  • Carletti, Elena
  • Gale, Douglas

Abstract

Most analyses of banking crises assume that banks use real contracts but in practice contracts are nominal. We consider a standard banking model with aggregate return risk, aggregate liquidity risk and idiosyncratic liquidity shocks. With non-contingent nominal deposit contracts, a decentralized banking system can achieve the first-best efficient allocation if the central bank accommodates the demands of the private sector for fiat money. Price level variations allow full sharing of aggregate risks. An interbank market allows the sharing of idiosyncratic liquidity risk.
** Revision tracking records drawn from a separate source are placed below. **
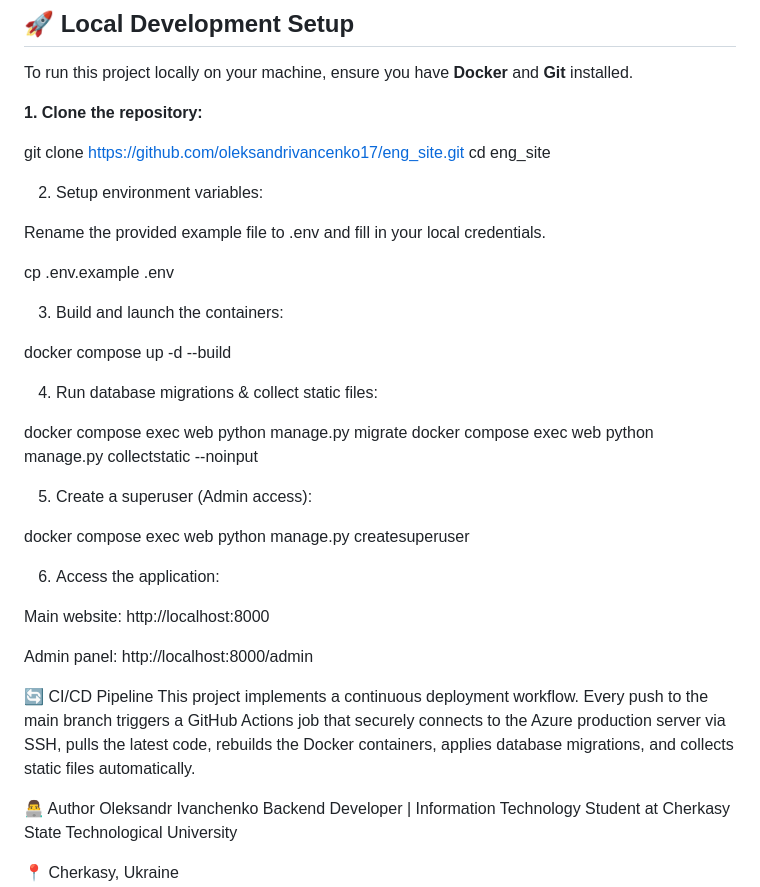
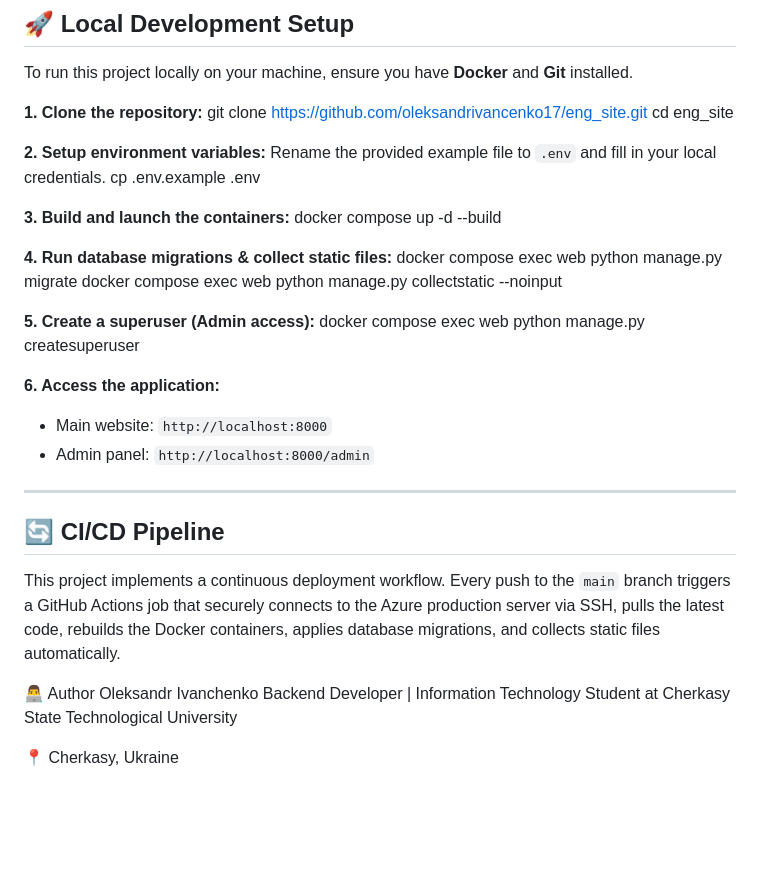
Before and after one commit to oleksandrivancenko17/eng_site, a Markdown page: README.md, the part around the change. Drawn GitHub-style; blank space fills up the shorter version.

```diff
--- a/README.md
+++ b/README.md
@@ -47,44 +47,36 @@ A production-ready web application designed to make learning English interactive
 To run this project locally on your machine, ensure you have **Docker** and **Git** installed.
 
 **1. Clone the repository:**
-
-git clone [https://github.com/oleksandrivancenko17/eng_site.git](https://github.com/oleksandrivancenko17/eng_site.git)
+git clone https://github.com/oleksandrivancenko17/eng_site.git
 cd eng_site
 
-
-2. Setup environment variables:
-
-Rename the provided example file to .env and fill in your local credentials.
-
+**2. Setup environment variables:**
+Rename the provided example file to `.env` and fill in your local credentials.
 cp .env.example .env
 
 
-3. Build and launch the containers:
-
+**3. Build and launch the containers:**
 docker compose up -d --build
 
-4. Run database migrations & collect static files:
 
+**4. Run database migrations & collect static files:**
 docker compose exec web python manage.py migrate
 docker compose exec web python manage.py collectstatic --noinput
 
 
-5. Create a superuser (Admin access):
-
+**5. Create a superuser (Admin access):**
 docker compose exec web python manage.py createsuperuser
 
-6. Access the application:
 
-Main website: http://localhost:8000
+**6. Access the application:**
+* Main website: `http://localhost:8000`
+* Admin panel: `http://localhost:8000/admin`
 
-Admin panel: http://localhost:8000/admin
+---
 
-🔄 CI/CD Pipeline
-This project implements a continuous deployment workflow. Every push to the main branch triggers a GitHub Actions job that securely connects to the Azure production server via SSH, pulls the latest code, rebuilds the Docker containers, applies database migrations, and collects static files automatically.
+## 🔄 CI/CD Pipeline
 
-
-
-
+This project implements a continuous deployment workflow. Every push to the `main` branch triggers a GitHub Actions job that securely connects to the Azure production server via SSH, pulls the latest code, rebuilds the Docker containers, applies database migrations, and collects static files automatically.
 
 👨‍💻 Author
 Oleksandr Ivanchenko
```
In contrast, idiosyncratic (bank-specific) return risks cannot be shared using monetary policy alone as real transfers are needed.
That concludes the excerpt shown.